Along with many other storytellers I am particularly drawn to mythologies, the sets of stories featuring the deities that shaped the world. The similarities and differences between our most fundamental perceptions of the universe we live in are fascinating.
Africa is a big continent. It’s bigger than Europe, India the United States and China put together. Across this vast area of deserts, mountains, jungles, plains, deltas and downlands (any of which make England look like Rutland), a great variety of peoples and cultures have developed, dwindled, fought, traded and flourished. Earlier this year I was given “A treasury of African Folklore” by Harold Courtlander, despite being over 600 pages and the size of a brick this tome barely offers a peek through a gap in the door to the treasure house of tales that the various African nations tell, but what a peek it is! Although only on page 193 I am already onto my third creation. This one comes from the Yoruba people of Western Nigeria.
A long time ago earth did not exist.
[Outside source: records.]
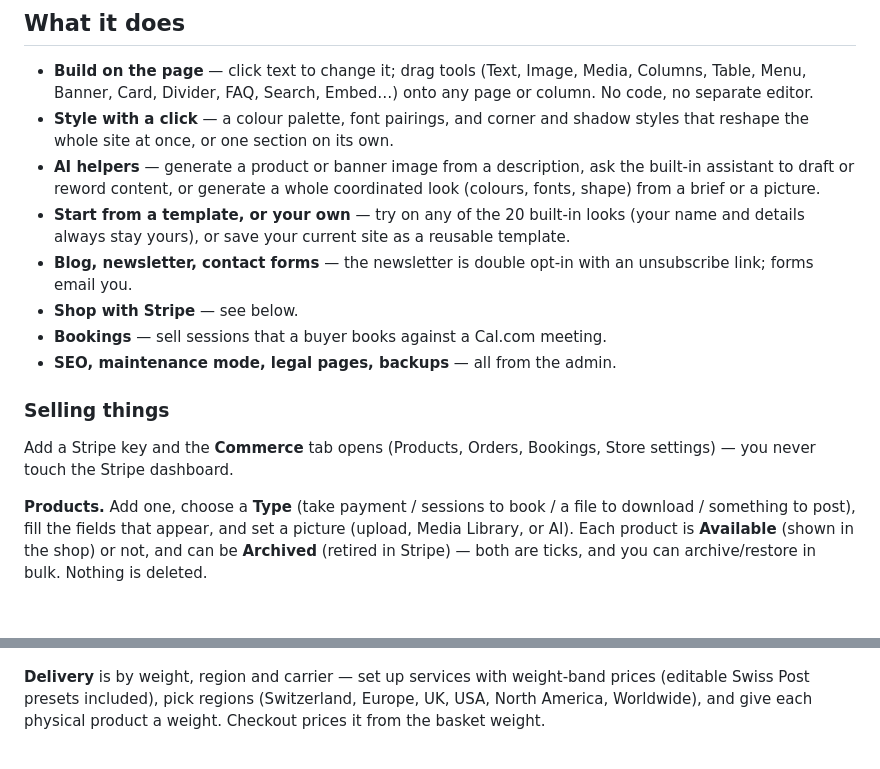
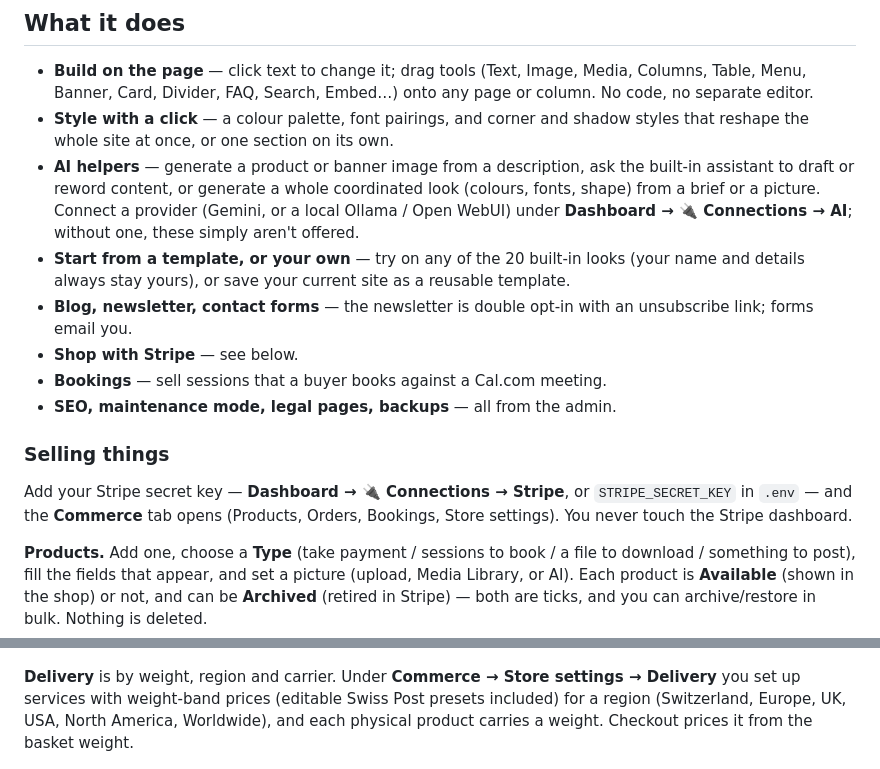
Before and after one commit to rdkmedia0/gmsCms, a Markdown page: README.md, 2 parts joined by grey strips. Drawn GitHub-style; blank space fills up the shorter version.

Commit message:
README: say WHERE, not just what — Stripe, AI, Delivery locations
"Add a Stripe key" was ambiguous about where. Now each capability names
its place: the Stripe key at Dashboard → 🔌 Connections → Stripe (or
STRIPE_SECRET_KEY in .env), the AI provider at 🔌 Connections → AI (Gemini
/ Ollama / Open WebUI), and delivery under Commerce → Store settings →
Delivery.

Co-Authored-By: Claude Opus 4.8 <noreply@anthropic.com>

```diff
--- a/README.md
+++ b/README.md
@@ -70,6 +70,9 @@ step is skippable.
 - **AI helpers** — generate a product or banner image from a description,
   ask the built-in assistant to draft or reword content, or generate a
   whole coordinated look (colours, fonts, shape) from a brief or a picture.
+  Connect a provider (Gemini, or a local Ollama / Open WebUI) under
+  **Dashboard → 🔌 Connections → AI**; without one, these simply aren't
+  offered.
 - **Start from a template, or your own** — try on any of the 20 built-in
   looks (your name and details always stay yours), or save your current
   site as a reusable template.
@@ -81,8 +84,9 @@ step is skippable.
 
 ### Selling things
 
-Add a Stripe key and the **Commerce** tab opens (Products, Orders,
-Bookings, Store settings) — you never touch the Stripe dashboard.
+Add your Stripe secret key — **Dashboard → 🔌 Connections → Stripe**, or
+`STRIPE_SECRET_KEY` in `.env` — and the **Commerce** tab opens (Products,
+Orders, Bookings, Store settings). You never touch the Stripe dashboard.
 
 **Products.** Add one, choose a **Type** (take payment / sessions to book /
 a file to download / something to post), fill the fields that appear, and
@@ -92,10 +96,11 @@ both are ticks, and you can archive/restore in bulk. Nothing is deleted.
 
 ![Products screen](docs/screenshots/products.png)
 
-**Delivery** is by weight, region and carrier — set up services with
-weight-band prices (editable Swiss Post presets included), pick regions
-(Switzerland, Europe, UK, USA, North America, Worldwide), and give each
-physical product a weight. Checkout prices it from the basket weight.
+**Delivery** is by weight, region and carrier. Under **Commerce → Store
+settings → Delivery** you set up services with weight-band prices (editable
+Swiss Post presets included) for a region (Switzerland, Europe, UK, USA,
+North America, Worldwide), and each physical product carries a weight.
+Checkout prices it from the basket weight.
 
 ![Delivery services](docs/screenshots/delivery.png)
 
```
There was sky above and water below. Oloron was the chief “orisha” (spirit, or god. As with the Japanese “Kami” it would appear to be a word that covers both without directly translating as either). Other orisha included Oloron’s children, Eshu, the god of unpredictability; Orunmila, the spirit of divination and the unrelated Obatala, King of the White Cloth (The Yoruban pantheon is conspicuously male, in stark contrast to their neighbours, the Fon people, who’s deities are predominantly couples and androgynes). All these orisha lived in the sky and paid no attention to the only female orisha, Olokun, who ruled over the waters and marshes below… until Obatala looked down and decided it would be a good idea to make some land for things to live on.
First he checked with Oloron who agreed it was a fine plan (notably, nobody bothers to consult Olokun which leads to trouble further down the line), then he called on Orunmila who divined what he would need. After a long process of gathering all the gold in heaven from a variety of unspecified orishas the goldsmith eventually makes a chain and Obatala climbs down, pours a snail shell full of sand into the sea, drops a hen on it who spreads it around in an uneven fashion thus creating hills and the like, plants a palm nut and settles down with a black cat. It’s all a bit dark so Obatala requests some light and Oloron, the sky god, makes the sun.
Eventually Obatala starts to feel lonely and begins to make people out of clay. The work is tiring and Obatala decides to take a break for some refreshment. He taps the palm trees for their sap, ferments it and quenches his thirst. Now that the world is a little softer Obatala returns to his labour but with drunken fingers he makes a number of misshapen figures, some with short arms, some with too few fingers, some bent or humped and because of his befuddled state he does not notice his mistakes. When they are all done he calls upon Oloron again to breathe life in to them and so the human race came to be. When Obatala sobered up and saw his handiwork he was filled with sorrow. He promised never to touch palm wine again and to take especial care of all those who are lame, formed imperfectly, blind or with no pigment in their skin.
It fascinates me how each different culture finds some specific question to answer, like why men and women are different or why death is irreversible, frequently leaving the generation of essential features like the sun with a brief, almost casual, passing reference. I am also struck repeatedly by the acceptance of imperfect gods and how their imperfections explain the world we experience, often far better than if they were all powerful and all knowing.
…here’s to living happily ever after, until the next adventure.